I think we take for granted that we have kind of cheap energy that comes from hydrocarbons, and we don’t really think too much about how we use that energy. Or we all want bigger houses. Bigger cars. This is not to have a dig at consumerism, but we have what I call a throwaway economy, where we constantly want to upgrade and get new stuff. That, we know, is causing a great deal of pollution. It’s contributing to the climate crisis and that could potentially disrupt our civilization significantly.
So unlearning some of these habits will require education and rewiring our expectations, and we need to challenge some of those assumptions and learn to live smaller, leaner.
What about re-learning?
I’m a big advocate of rediscovering the joy of reading for pleasure. And unfortunately, it’s something that’s in decline in many parts around the world. People read less and less for pleasure and spend way too much time looking at screens.
Don’t get me wrong: I’m a big fan of e-books, so this is not an attack on technology. But I think rediscovering the joy of reading for pleasure is important, and research supports that. Deep reading is an important element for wiring our brains in a way that allows us to grasp deeper concepts, thoughts and ideas.
However, we’re losing that if we’re constantly focused on what the next tweet is, or what the next YouTube hit is going to be. And while consuming information in bite-sized tweets or clips may be thoroughly enjoyable, it’s actually not a good way to wire the brain for deep thinking and reasoning.
On that note, what have you recently read?
Nicholas Christakis’ latest book, “Blueprint: The Evolutionary Origins of a Good Society.” He makes a strong case that evolution predisposes us towards forming good societies, and a key characteristic of a good society is it incorporates teaching and learning into its toolkit. And that’s a unique feature that humans possess as we spend a lot of time teaching and learning from each other.
What are some education models from around the world that are particularly inspiring to you?
There are well-known cases like Finland, which is taking a thematic approach to their curriculum, as opposed to the traditional academic discipline-based approach. For example, we talked about climate change earlier. That may be one of the themes through which you learn about science, economics and geography. You might explore equity issues, like whether it’s fair that wealthy countries that created the problem by putting carbon in the atmosphere in the past are now asking less developed countries, which haven’t contributed as much, to stop what they’re doing.
So rather than studying geography, science, history, and economics separately, you integrate these around a theme.
Singapore is another popular example, primarily because they are also able to attract and retain very good people in the teaching profession. They also take a unique approach in teaching mathematics, which is problem-based. You don’t see as much of an emphasis on formulas in Singapore math textbooks. Instead, you see exercises expressed as everyday problems. Obviously you need to know the formulas to work them out. But math is articulated in the form of solving real-world problems, not abstract symbols.
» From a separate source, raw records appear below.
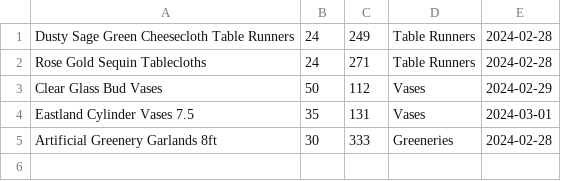
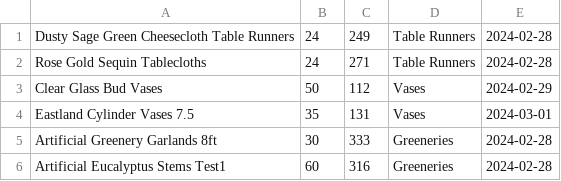
Before and after one commit to jvang0620/Wedding-Decor-Inventory-GUI, a CSV file: src/data/deleted_items.csv, drawn as a sheet; the diff names each change by its address in the sheet, - before the commit and + after, or states it on an @@ line.

```diff
--- a/src/data/deleted_items.csv
+++ b/src/data/deleted_items.csv
+row 6: Artificial Eucalyptus Stems Test1 | 60 | 316 | Greeneries | 2024-02-28
```
Also changed, not shown: 4 other files.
As you said, those countries are the popular exemplars of education. What’s a country that we should be paying more attention to?
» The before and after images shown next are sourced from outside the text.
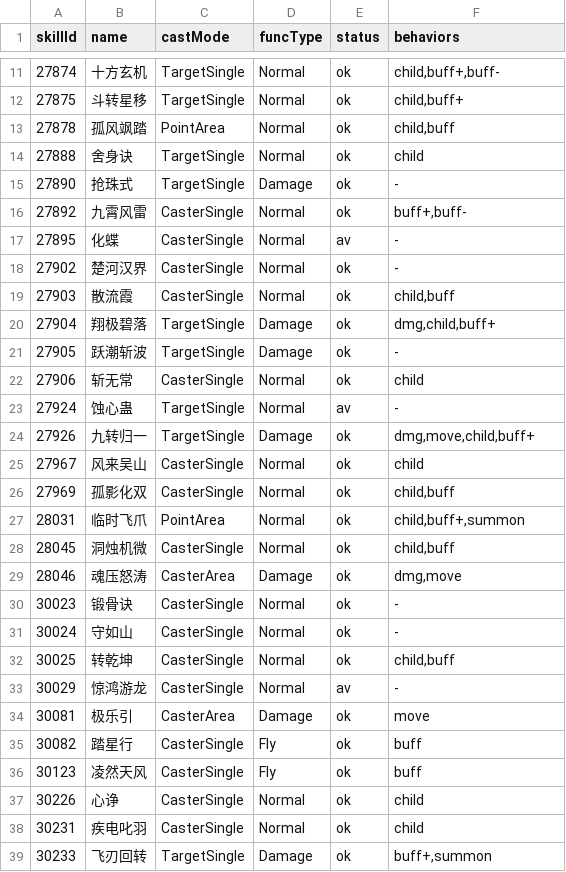
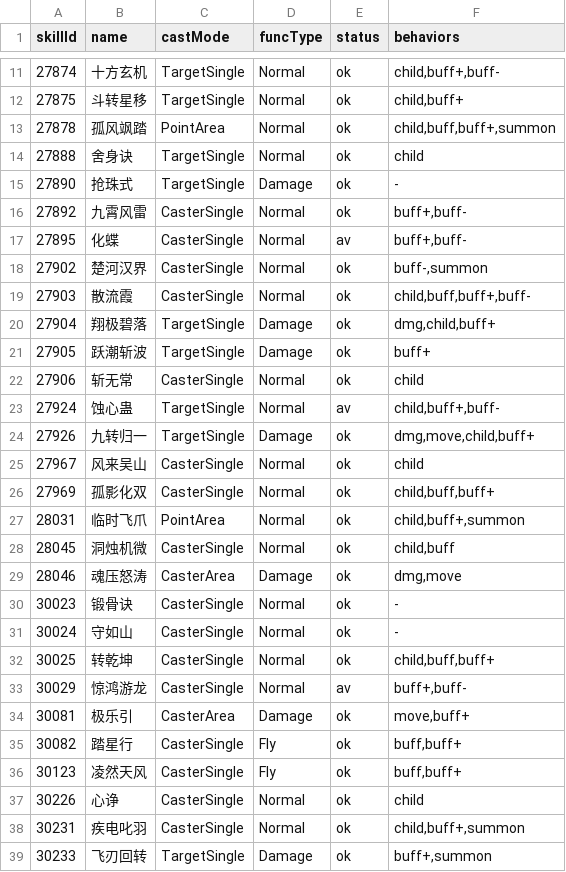
Before and after one commit to 853493541/reborn, a TSV file: ability_picker/data/ability_behavior_f1.tsv, drawn as a sheet; only a part is shown, gaps mark what is left out; the diff covers the shown part only.

Commit message:
Ability: verify Apply-at-cast across roster (102 apply lines); behavior matrix improved

```diff
--- a/ability_picker/data/ability_behavior_f1.tsv
+++ b/ability_picker/data/ability_behavior_f1.tsv
@@ -12,3 +12,3 @@ skillId	name	castMode	funcType	status	behaviors
 27875	斗转星移	TargetSingle	Normal	ok	child,buff+
-27878	孤风飒踏	PointArea	Normal	ok	child,buff
+27878	孤风飒踏	PointArea	Normal	ok	child,buff,buff+,summon
 27888	舍身诀	TargetSingle	Normal	ok	child
@@ -16,12 +16,12 @@ skillId	name	castMode	funcType	status	behaviors
 27892	九霄风雷	CasterSingle	Normal	ok	buff+,buff-
-27895	化蝶	CasterSingle	Normal	av	-
-27902	楚河汉界	CasterSingle	Normal	ok	-
-27903	散流霞	CasterSingle	Normal	ok	child,buff
+27895	化蝶	CasterSingle	Normal	av	buff+,buff-
+27902	楚河汉界	CasterSingle	Normal	ok	buff-,summon
+27903	散流霞	CasterSingle	Normal	ok	child,buff,buff+,buff-
 27904	翔极碧落	TargetSingle	Damage	ok	dmg,child,buff+
-27905	跃潮斩波	TargetSingle	Damage	ok	-
+27905	跃潮斩波	TargetSingle	Damage	ok	buff+
 27906	斩无常	CasterSingle	Normal	ok	child
-27924	蚀心蛊	TargetSingle	Normal	av	-
+27924	蚀心蛊	TargetSingle	Normal	av	child,buff+,buff-
 27926	九转归一	TargetSingle	Damage	ok	dmg,move,child,buff+
 27967	风来吴山	CasterSingle	Normal	ok	child
-27969	孤影化双	CasterSingle	Normal	ok	child,buff
+27969	孤影化双	CasterSingle	Normal	ok	child,buff,buff+
 28031	临时飞爪	PointArea	Normal	ok	child,buff+,summon
@@ -31,9 +31,9 @@ skillId	name	castMode	funcType	status	behaviors
 30024	守如山	CasterSingle	Normal	ok	-
-30025	转乾坤	CasterSingle	Normal	ok	child,buff
-30029	惊鸿游龙	CasterSingle	Normal	av	-
-30081	极乐引	CasterArea	Damage	ok	move
-30082	踏星行	CasterSingle	Fly	ok	buff
-30123	凌然天风	CasterSingle	Fly	ok	buff
+30025	转乾坤	CasterSingle	Normal	ok	child,buff,buff+
+30029	惊鸿游龙	CasterSingle	Normal	av	buff+,buff-
+30081	极乐引	CasterArea	Damage	ok	move,buff+
+30082	踏星行	CasterSingle	Fly	ok	buff,buff+
+30123	凌然天风	CasterSingle	Fly	ok	buff,buff+
 30226	心诤	CasterSingle	Normal	ok	child
-30231	疾电叱羽	CasterSingle	Normal	ok	child
+30231	疾电叱羽	CasterSingle	Normal	ok	child,buff+,summon
 30233	飞刃回转	TargetSingle	Damage	ok	buff+,summon
```
Also changed, not shown: 33 edited cells elsewhere in this file, 2 other files.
We like what’s happening in Colombia, where there’s a program called Escuela Nueva. The country was able to raise the quality level of rural schools to the level of urban schools, even though the rural schools lacked resources as they were in remote areas, with small populations and separated by great distances.
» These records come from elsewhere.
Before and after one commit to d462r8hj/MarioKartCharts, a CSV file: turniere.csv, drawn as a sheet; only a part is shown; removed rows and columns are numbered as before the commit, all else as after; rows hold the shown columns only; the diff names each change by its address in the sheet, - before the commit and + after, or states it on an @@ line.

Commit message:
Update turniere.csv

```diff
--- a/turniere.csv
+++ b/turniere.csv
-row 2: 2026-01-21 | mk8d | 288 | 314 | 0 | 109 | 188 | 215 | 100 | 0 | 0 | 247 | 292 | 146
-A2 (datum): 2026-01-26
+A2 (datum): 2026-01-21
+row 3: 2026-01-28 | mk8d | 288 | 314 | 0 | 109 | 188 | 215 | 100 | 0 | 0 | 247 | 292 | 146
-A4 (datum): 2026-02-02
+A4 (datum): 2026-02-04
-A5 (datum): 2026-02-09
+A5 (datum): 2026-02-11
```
It was hard to attract enough teachers to these areas. So they made use of technology and re-conceptualized the role of the teacher to be more of a facilitator. Teachers were provided access to good materials through technology, and they facilitated peer learning among students. So students who were good at a particular subject would help and end up teaching the ones who were maybe a little weaker. And that actually helped both groups because there’s no better way of learning something then having to teach it.